* [ASSIGNMENT] If a picture appears among the records, leave it out and set down everything else exactly as it stands.
::: RECORDED DATA
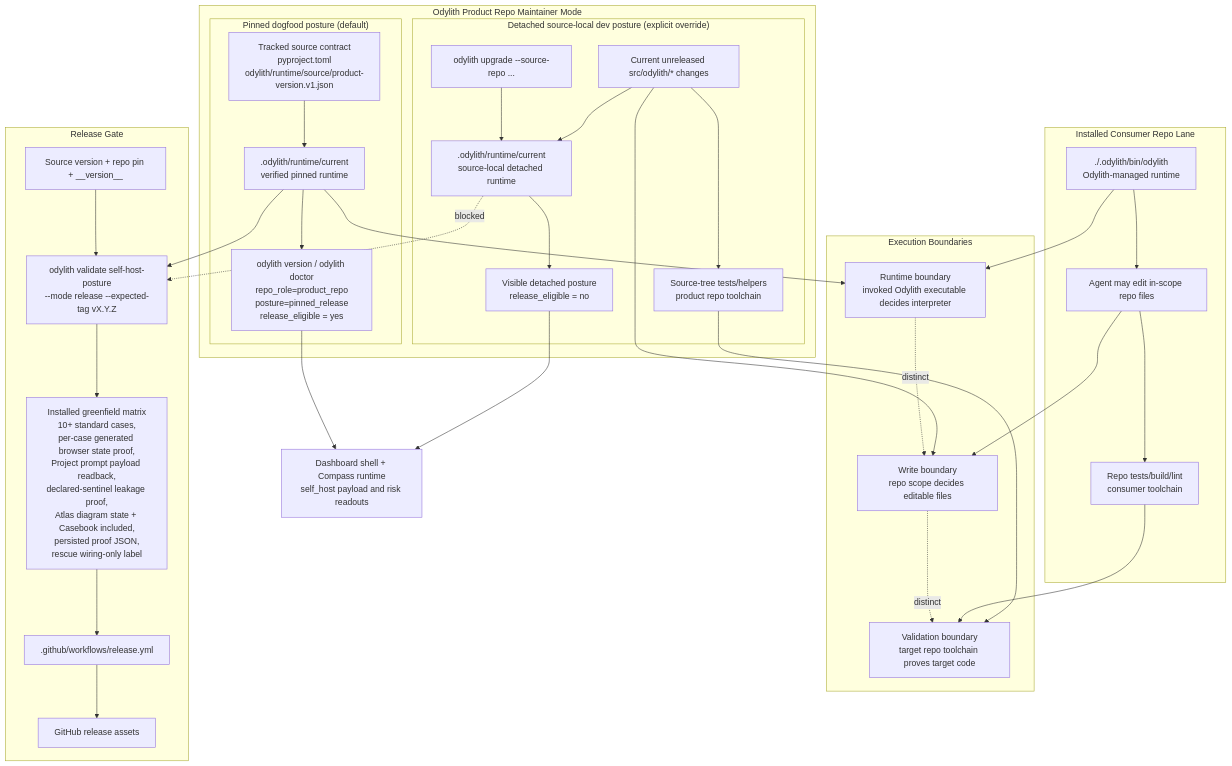
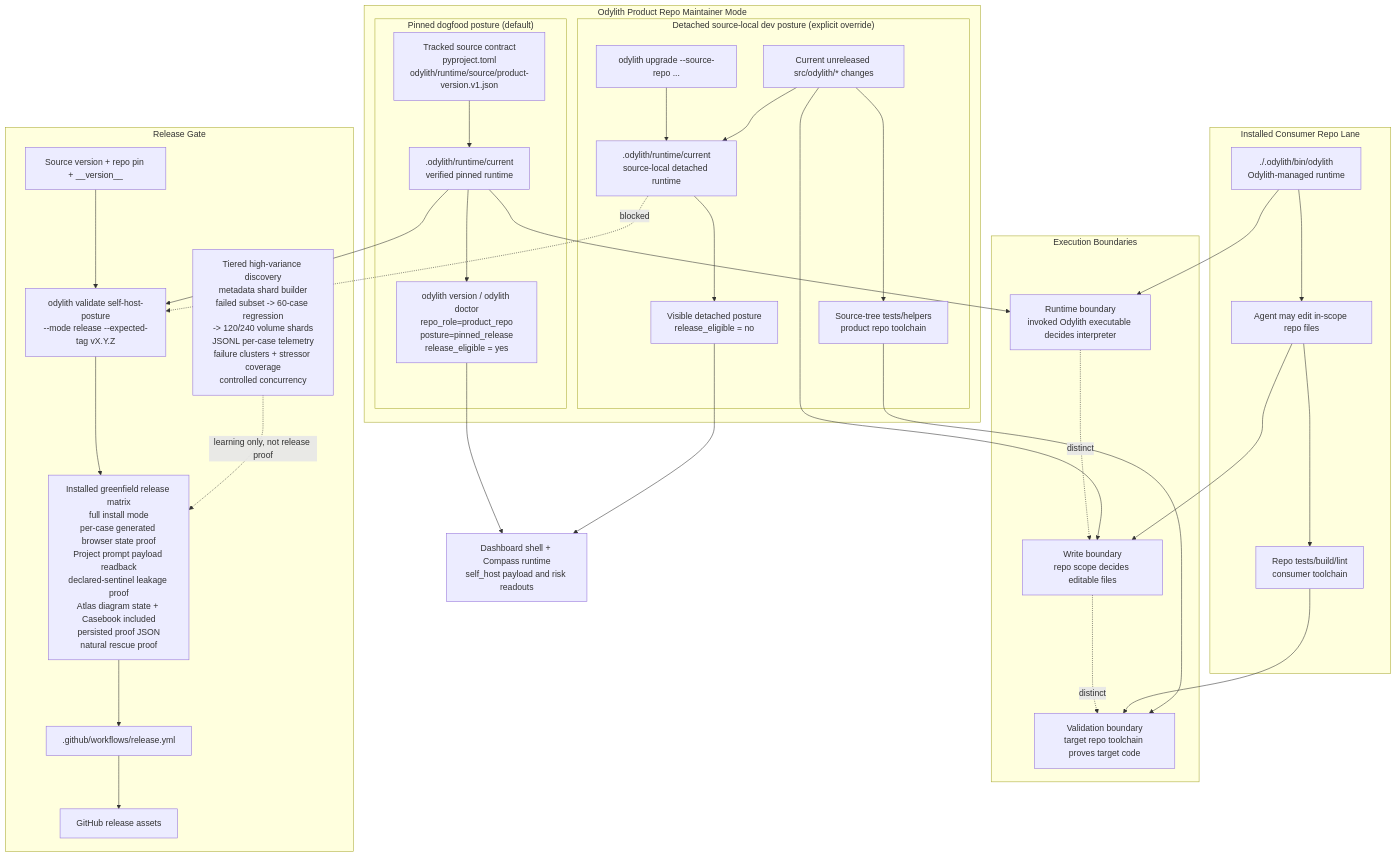
One commit to odylith/odylith changed the diagram in odylith/atlas/source/odylith-self-host-runtime-and-release-gate.mmd. Above: the diagram before and after it, drawn with Mermaid. The commit also changed 287 other files, not shown here.

First line of the commit message:
Harden greenfield post-confirm release proof

```diff
--- a/odylith/atlas/source/odylith-self-host-runtime-and-release-gate.mmd
+++ b/odylith/atlas/source/odylith-self-host-runtime-and-release-gate.mmd
@@ -1,55 +1,57 @@
 flowchart TB
     subgraph Consumer["Installed Consumer Repo Lane"]
         ConsumerLauncher["./.odylith/bin/odylith<br/>Odylith-managed runtime"]
         ConsumerWrites["Agent may edit in-scope repo files"]
         ConsumerToolchain["Repo tests/build/lint<br/>consumer toolchain"]
         ConsumerLauncher --> ConsumerWrites --> ConsumerToolchain
     end
 
     subgraph Maintainer["Odylith Product Repo Maintainer Mode"]
         subgraph Dogfood["Pinned dogfood posture (default)"]
             Source["Tracked source contract<br/>pyproject.toml<br/>odylith/runtime/source/product-version.v1.json"]
             Runtime[".odylith/runtime/current<br/>verified pinned runtime"]
             Status["odylith version / odylith doctor<br/>repo_role=product_repo<br/>posture=pinned_release<br/>release_eligible = yes"]
             Source --> Runtime --> Status
         end
 
         subgraph Dev["Detached source-local dev posture (explicit override)"]
             Override["odylith upgrade --source-repo ..."]
             Detached[".odylith/runtime/current<br/>source-local detached runtime"]
             LiveSource["Current unreleased src/odylith/* changes"]
             DevHelpers["Source-tree tests/helpers<br/>product repo toolchain"]
             DetachedStatus["Visible detached posture<br/>release_eligible = no"]
             Override --> Detached --> DetachedStatus
             LiveSource --> Detached
             LiveSource --> DevHelpers
         end
     end
 
     subgraph Boundaries["Execution Boundaries"]
         RuntimeBoundary["Runtime boundary<br/>invoked Odylith executable decides interpreter"]
         WriteBoundary["Write boundary<br/>repo scope decides editable files"]
         ValidationBoundary["Validation boundary<br/>target repo toolchain proves target code"]
         RuntimeBoundary -. distinct .-> WriteBoundary
         WriteBoundary -. distinct .-> ValidationBoundary
     end
 
     subgraph Gate["Release Gate"]
         Pin["Source version + repo pin + __version__"]
         Validate["odylith validate self-host-posture<br/>--mode release --expected-tag vX.Y.Z"]
-        Matrix["Installed greenfield matrix<br/>10+ standard cases,<br/>per-case generated browser state proof,<br/>Project prompt payload readback,<br/>declared-sentinel leakage proof,<br/>Atlas diagram state + Casebook included,<br/>persisted proof JSON,<br/>rescue wiring-only label"]
+        Discovery["Tiered high-variance discovery<br/>metadata shard builder<br/>failed subset -> 60-case regression<br/>-> 120/240 volume shards<br/>JSONL per-case telemetry<br/>failure clusters + stressor coverage<br/>controlled concurrency"]
+        Matrix["Installed greenfield release matrix<br/>full install mode<br/>per-case generated browser state proof<br/>Project prompt payload readback<br/>declared-sentinel leakage proof<br/>Atlas diagram state + Casebook included<br/>persisted proof JSON<br/>natural rescue proof"]
         Workflow[".github/workflows/release.yml"]
         Publish["GitHub release assets"]
         Pin --> Validate --> Matrix --> Workflow --> Publish
+        Discovery -. learning only, not release proof .-> Matrix
     end
 
     ConsumerLauncher --> RuntimeBoundary
     ConsumerWrites --> WriteBoundary
     ConsumerToolchain --> ValidationBoundary
     Runtime --> RuntimeBoundary
     LiveSource --> WriteBoundary
     DevHelpers --> ValidationBoundary
     Runtime --> Validate
     Detached -. blocked .-> Validate
     Status --> Readouts["Dashboard shell + Compass runtime<br/>self_host payload and risk readouts"]
     DetachedStatus --> Readouts
```
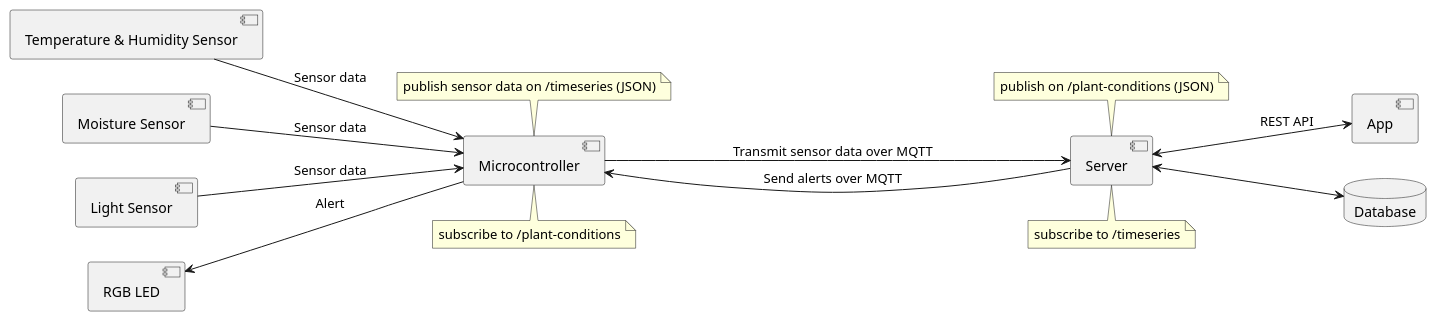
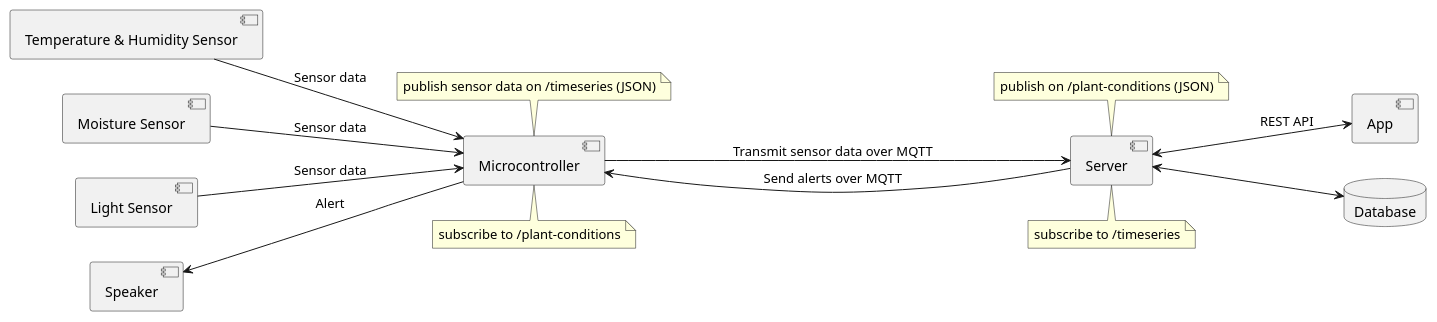
The diagram in diagrams/system_design.puml (Adam1927/PlantStein), drawn with PlantUML before and after one commit. The commit also changed 1 other file, not shown here.

Commit message:
Fix system design diagram #47
Replace LED by speaker

```diff
--- a/diagrams/system_design.puml
+++ b/diagrams/system_design.puml
@@ -1,48 +1,48 @@
 @startuml System Design
 left to right direction
 
 component "Microcontroller"
 note top of Microcontroller
 publish sensor data on /timeseries (JSON)
 end note
 
 note bottom of Microcontroller
 subscribe to /plant-conditions
 end note
 
 ' component "Temperature Sensor" as TemperatureSensor
 component "Temperature & Humidity Sensor" as TemperatureHumiditySensor
 component "Moisture Sensor" as MoistureSensor
 component "Light Sensor" as LightSensor
-component "RGB LED" as RGBLED
+component "Speaker" as Speaker
 ' component "Speaker" as Speaker
 
 component Server
 
 note top of Server
 publish on /plant-conditions (JSON)
 end note
 
 note bottom of Server
 subscribe to /timeseries
 end note
 
 component App
 database Database
 
 ' TemperatureSensor --> Microcontroller : Sensor data
 TemperatureHumiditySensor --> Microcontroller : Sensor data
 MoistureSensor  --> Microcontroller : Sensor data
 LightSensor --> Microcontroller : Sensor data
-RGBLED <-- Microcontroller : Alert
+Speaker <-- Microcontroller : Alert
 ' Speaker <-- Microcontroller : Alert
 
 Microcontroller --> Server : Transmit sensor data over MQTT
 
 Server <--> Database
     
 Server <--> App : REST API
 
 Server ---> Microcontroller : Send alerts over MQTT
 
 @enduml
```
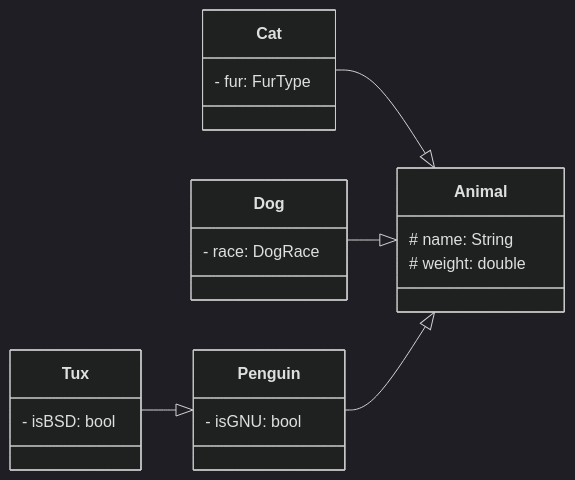
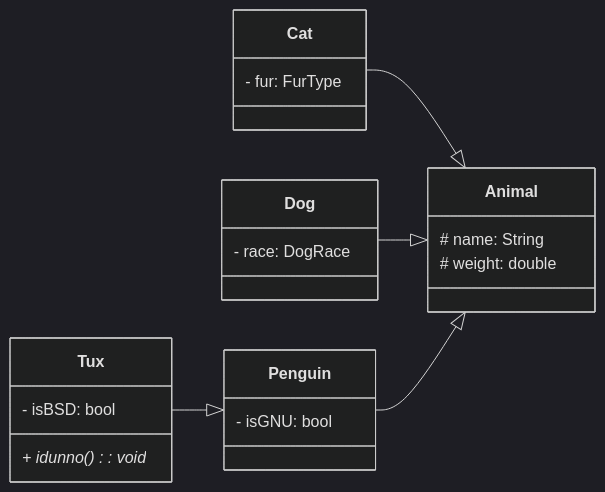
Before and after one commit to C4lopsitta/notes: the third of 3 diagrams in IT/Language specific notes/Java.md, drawn with Mermaid (dark theme). The commit also changed 3 other files, not shown here.

````diff
--- a/IT/Language specific notes/Java.md
+++ b/IT/Language specific notes/Java.md
@@ -151,29 +151,30 @@
 ```mermaid
 classDiagram
 direction LR
 class Animal{
 	# name: String
 	# weight: double
 }
 
 class Cat{
 	- fur: FurType
 }
 
 class Dog{
 	- race: DogRace
 }
 
 class Penguin{
 	- isGNU: bool
 }
 
 class Tux{
 	- isBSD: bool
+	+ idunno(): void*
 }
 
 Cat --|> Animal
 Dog --|> Animal
 Penguin --|> Animal
 Tux --|> Penguin
 ```
````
::::::
* [EXERCISE OUTPUT]
One commit to odylith/odylith changed the diagram in odylith/atlas/source/odylith-self-host-runtime-and-release-gate.mmd. Above: the diagram before and after it, drawn with Mermaid. The commit also changed 287 other files, not shown here.

First line of the commit message:
Harden greenfield post-confirm release proof

```diff
--- a/odylith/atlas/source/odylith-self-host-runtime-and-release-gate.mmd
+++ b/odylith/atlas/source/odylith-self-host-runtime-and-release-gate.mmd
@@ -1,55 +1,57 @@
 flowchart TB
     subgraph Consumer["Installed Consumer Repo Lane"]
         ConsumerLauncher["./.odylith/bin/odylith<br/>Odylith-managed runtime"]
         ConsumerWrites["Agent may edit in-scope repo files"]
         ConsumerToolchain["Repo tests/build/lint<br/>consumer toolchain"]
         ConsumerLauncher --> ConsumerWrites --> ConsumerToolchain
     end
 
     subgraph Maintainer["Odylith Product Repo Maintainer Mode"]
         subgraph Dogfood["Pinned dogfood posture (default)"]
             Source["Tracked source contract<br/>pyproject.toml<br/>odylith/runtime/source/product-version.v1.json"]
             Runtime[".odylith/runtime/current<br/>verified pinned runtime"]
             Status["odylith version / odylith doctor<br/>repo_role=product_repo<br/>posture=pinned_release<br/>release_eligible = yes"]
             Source --> Runtime --> Status
         end
 
         subgraph Dev["Detached source-local dev posture (explicit override)"]
             Override["odylith upgrade --source-repo ..."]
             Detached[".odylith/runtime/current<br/>source-local detached runtime"]
             LiveSource["Current unreleased src/odylith/* changes"]
             DevHelpers["Source-tree tests/helpers<br/>product repo toolchain"]
             DetachedStatus["Visible detached posture<br/>release_eligible = no"]
             Override --> Detached --> DetachedStatus
             LiveSource --> Detached
             LiveSource --> DevHelpers
         end
     end
 
     subgraph Boundaries["Execution Boundaries"]
         RuntimeBoundary["Runtime boundary<br/>invoked Odylith executable decides interpreter"]
         WriteBoundary["Write boundary<br/>repo scope decides editable files"]
         ValidationBoundary["Validation boundary<br/>target repo toolchain proves target code"]
         RuntimeBoundary -. distinct .-> WriteBoundary
         WriteBoundary -. distinct .-> ValidationBoundary
     end
 
     subgraph Gate["Release Gate"]
         Pin["Source version + repo pin + __version__"]
         Validate["odylith validate self-host-posture<br/>--mode release --expected-tag vX.Y.Z"]
-        Matrix["Installed greenfield matrix<br/>10+ standard cases,<br/>per-case generated browser state proof,<br/>Project prompt payload readback,<br/>declared-sentinel leakage proof,<br/>Atlas diagram state + Casebook included,<br/>persisted proof JSON,<br/>rescue wiring-only label"]
+        Discovery["Tiered high-variance discovery<br/>metadata shard builder<br/>failed subset -> 60-case regression<br/>-> 120/240 volume shards<br/>JSONL per-case telemetry<br/>failure clusters + stressor coverage<br/>controlled concurrency"]
+        Matrix["Installed greenfield release matrix<br/>full install mode<br/>per-case generated browser state proof<br/>Project prompt payload readback<br/>declared-sentinel leakage proof<br/>Atlas diagram state + Casebook included<br/>persisted proof JSON<br/>natural rescue proof"]
         Workflow[".github/workflows/release.yml"]
         Publish["GitHub release assets"]
         Pin --> Validate --> Matrix --> Workflow --> Publish
+        Discovery -. learning only, not release proof .-> Matrix
     end
 
     ConsumerLauncher --> RuntimeBoundary
     ConsumerWrites --> WriteBoundary
     ConsumerToolchain --> ValidationBoundary
     Runtime --> RuntimeBoundary
     LiveSource --> WriteBoundary
     DevHelpers --> ValidationBoundary
     Runtime --> Validate
     Detached -. blocked .-> Validate
     Status --> Readouts["Dashboard shell + Compass runtime<br/>self_host payload and risk readouts"]
     DetachedStatus --> Readouts
```
The diagram in diagrams/system_design.puml (Adam1927/PlantStein), drawn with PlantUML before and after one commit. The commit also changed 1 other file, not shown here.

Commit message:
Fix system design diagram #47
Replace LED by speaker

```diff
--- a/diagrams/system_design.puml
+++ b/diagrams/system_design.puml
@@ -1,48 +1,48 @@
 @startuml System Design
 left to right direction
 
 component "Microcontroller"
 note top of Microcontroller
 publish sensor data on /timeseries (JSON)
 end note
 
 note bottom of Microcontroller
 subscribe to /plant-conditions
 end note
 
 ' component "Temperature Sensor" as TemperatureSensor
 component "Temperature & Humidity Sensor" as TemperatureHumiditySensor
 component "Moisture Sensor" as MoistureSensor
 component "Light Sensor" as LightSensor
-component "RGB LED" as RGBLED
+component "Speaker" as Speaker
 ' component "Speaker" as Speaker
 
 component Server
 
 note top of Server
 publish on /plant-conditions (JSON)
 end note
 
 note bottom of Server
 subscribe to /timeseries
 end note
 
 component App
 database Database
 
 ' TemperatureSensor --> Microcontroller : Sensor data
 TemperatureHumiditySensor --> Microcontroller : Sensor data
 MoistureSensor  --> Microcontroller : Sensor data
 LightSensor --> Microcontroller : Sensor data
-RGBLED <-- Microcontroller : Alert
+Speaker <-- Microcontroller : Alert
 ' Speaker <-- Microcontroller : Alert
 
 Microcontroller --> Server : Transmit sensor data over MQTT
 
 Server <--> Database
     
 Server <--> App : REST API
 
 Server ---> Microcontroller : Send alerts over MQTT
 
 @enduml
```
Before and after one commit to C4lopsitta/notes: the third of 3 diagrams in IT/Language specific notes/Java.md, drawn with Mermaid (dark theme). The commit also changed 3 other files, not shown here.

````diff
--- a/IT/Language specific notes/Java.md
+++ b/IT/Language specific notes/Java.md
@@ -151,29 +151,30 @@
 ```mermaid
 classDiagram
 direction LR
 class Animal{
 	# name: String
 	# weight: double
 }
 
 class Cat{
 	- fur: FurType
 }
 
 class Dog{
 	- race: DogRace
 }
 
 class Penguin{
 	- isGNU: bool
 }
 
 class Tux{
 	- isBSD: bool
+	+ idunno(): void*
 }
 
 Cat --|> Animal
 Dog --|> Animal
 Penguin --|> Animal
 Tux --|> Penguin
 ```
````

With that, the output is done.